Not the festival or festivities, but the spelling. The Times, the Guardian and the BBC no less all try to avoid its use, according to their style guides.
They are part of a wide coalition who object to the term ‘Xmas’ for a number of different, but sometimes related reasons.
There are three main objections.
One: those who just don’t like contractions, abstractions or other abbreviations. For them the term Xmas symbolises slipping standards of grammar and English.
Two: there’s the ‘put the Christ back in Christmas’ faction, who approach the whole debate from the Christian perspective.
And three: those who – Christian or not – place ‘Xmas’ on a par with X-Men, X-box and X Factor…superficial and commercial marketing terms, which ‘dumb-down’ what should be a meaningful and spiritual experience.
The term Xmas may not be to everyone’s taste, but it should be remembered that it certainly predates Christmas trees, crackers, stockings and all the other Christmas traditions that many objectors to the term hold dear.
And the X in Xmas is not a modern-day abbreviation. In Greek the Chi or X is the first letter in the Greek word for Christ. X is therefore like the fish symbol…it’s been used by Christians as a secret code for Christ.
It’s been around longer than X Factor
According to the Oxford English Dictionary the term X or Xp for Christ was used in English as early as 1485 – a tad longer than X Factor has been on the air.

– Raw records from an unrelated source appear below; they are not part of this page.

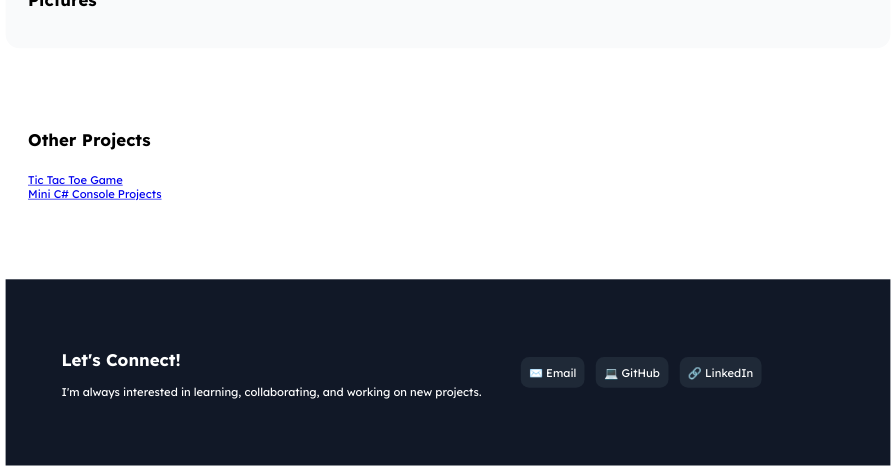
Repository: perrybalaba/perrybalaba
Page: pages/weapon-upgrade.html
An editor plug-in stored every save of this project. The page is shown before and after the next save, followed by the edit.
The browser window is 1280 px wide. The pictures show the part of the page from y = 540 to 2460 px (the page is 1213 px tall before and 2781 px after), at 70% of full size.

Above is the page before, as saved 2026-05-14 18:16:04.

After the next save:
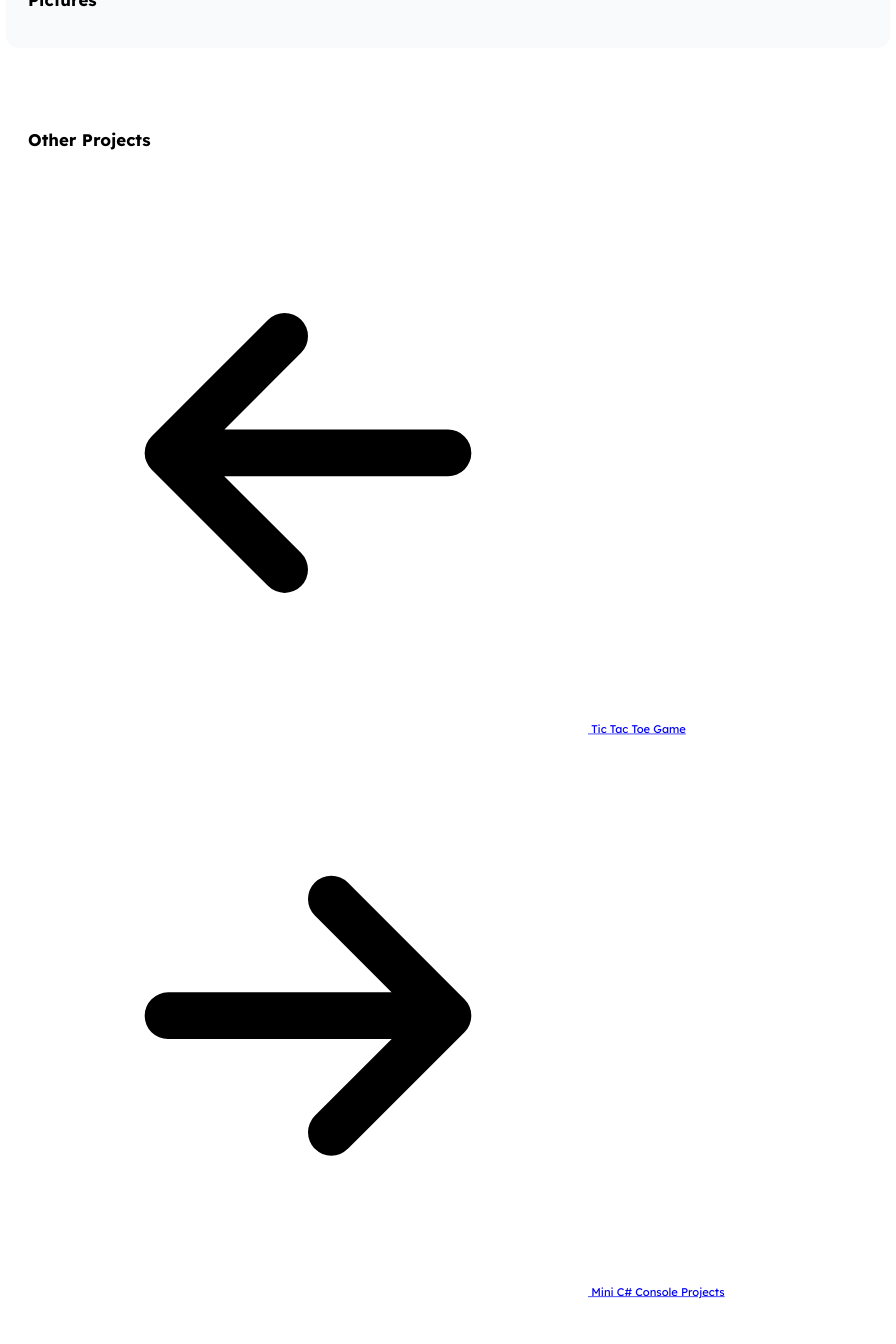
Saved 5 min 15 s later.
--- a/pages/weapon-upgrade.html
+++ b/pages/weapon-upgrade.html
@@ -43,11 +43,18 @@
         <div class="Other-Projects">
             <h2> Other Projects </h2>
             <div class="Other-Projects-Card-Left">
-                <a href="./tic-tac-toe.html"> Tic Tac Toe Game</a>
+                <a href="./tic-tac-toe.html">
+                    <img src="../assets/images/arrow-sm-left-svgrepo-com.svg">
+                    Tic Tac Toe Game
+                </a>
             </div>
 
             <div class="Other-Projects-Card-Right">
-                <a href="./console-projects.html"> Mini C# Console Projects </a>
+                <a href="./console-projects.html">
+                    <img src="../assets/images/arrow-sm-right-svgrepo-com.svg">
+                    Mini C# Console Projects
+                </a>
+
             </div>
         </div>
 
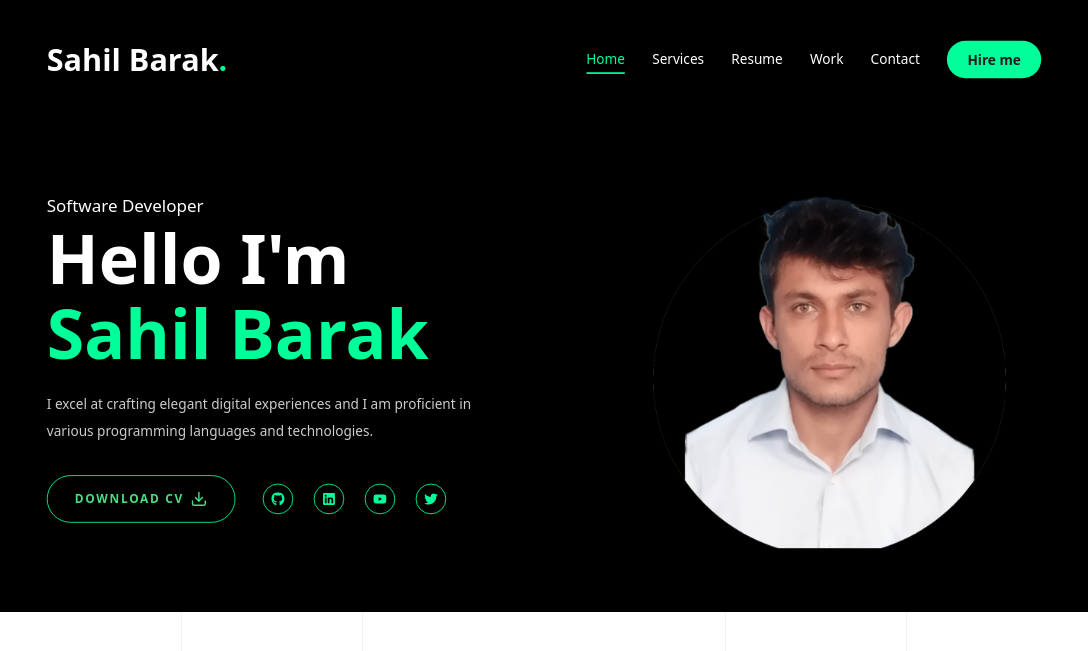
Repository: Moxsahil/My_portfolio
Page: / (app in sahil-portfolio/)
The author's editor kept a copy of each file at every save. The page is drawn from the files as they stood at one save, then again after the next save.
The browser window is 1280 px wide. The pictures show the whole page, at 85% of full size.
The project was rebuilt for these pictures with package versions that can differ from the ones it lists, and the page was loaded fresh each time. The framework's server and built-in components were replaced by stand-ins that run in the browser. Also part of the build but not shown: sahil-portfolio/next.config.mjs.

Above is the page before, as saved 2024-10-01 20:22:56.

After the next save:
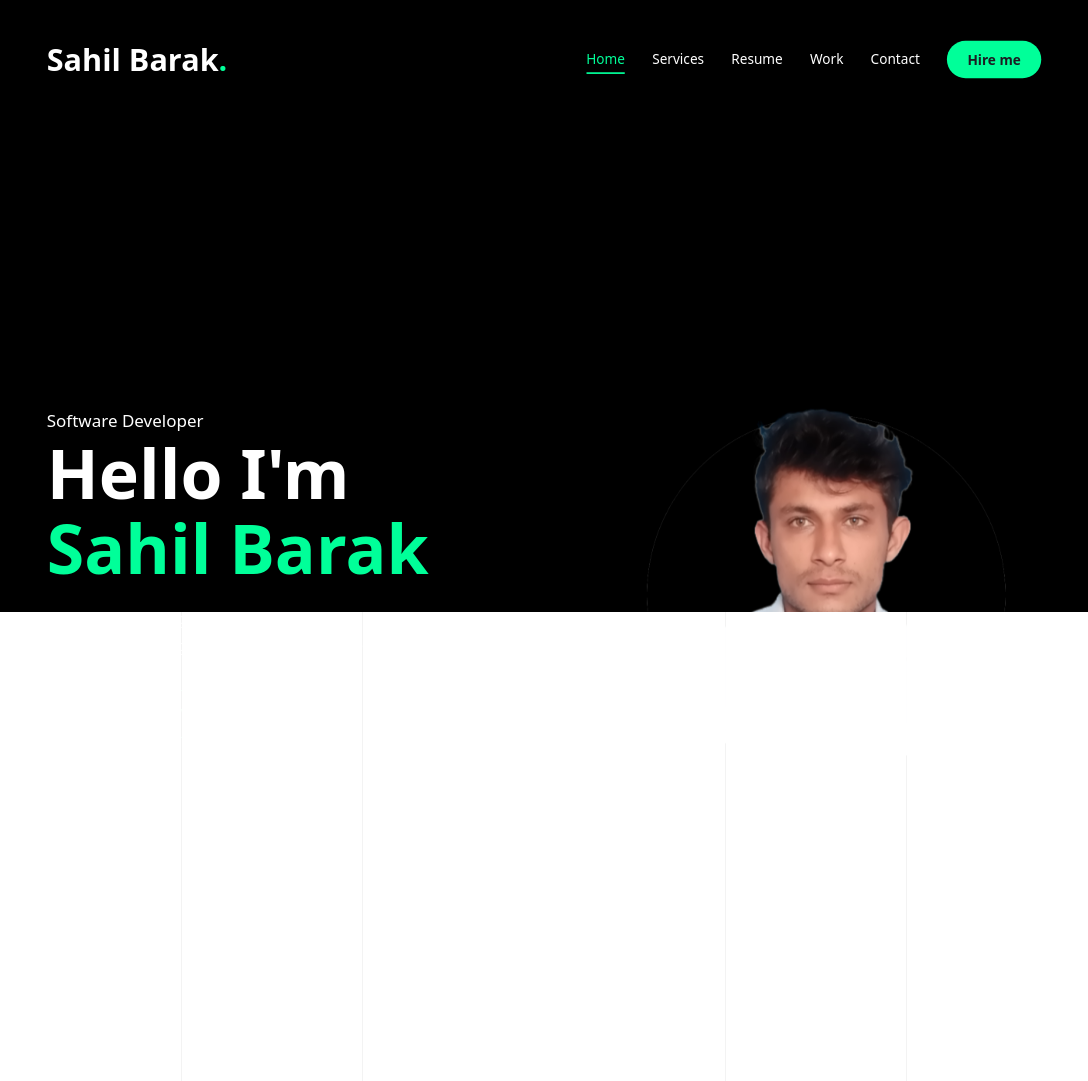
Saved 7 min 50 s later.
--- a/sahil-portfolio/components/Photo.jsx
+++ b/sahil-portfolio/components/Photo.jsx
@@ -13,7 +13,9 @@
       transition: {delay: 2,duration: 0.4, ease: "easeIn"},
     }}
   >
+    {/* image */}
         <motion.div
+
         initial={{opacity: 0}}
         animate={{
           opacity: 1,
@@ -30,6 +32,11 @@
             className="object-contain"
             />
         </motion.div>
+
+    {/* circle */}
+    <motion.svg className="w-[300px] xl:w-[506px] h-[300px] xl:h-[506px]">
+    <motion.circle />
+    </motion.svg>
     </motion.div>
   </div>
   );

These revelations demolish most reservations about the term Xmas.
Even if these facts were widely known, we can’t help feeling that objections to the term would live on.
For some people Xmas just doesn’t feel right, and doesn’t project the traditional image of Christmas (or Xmas!) that they want to buy in to.
For others the Christmas experience can’t be defined by any one group, culture or tradition. Its meaning (and even spelling) constantly changes and evolves.
So, for us it really doesn’t matter whether it’s Xmas or Christmas. Spell it how you like.
…..Anyone for Crimbo though?
Do get in touch if you need help writing your Christmas cards or thank you letters. We are here to help.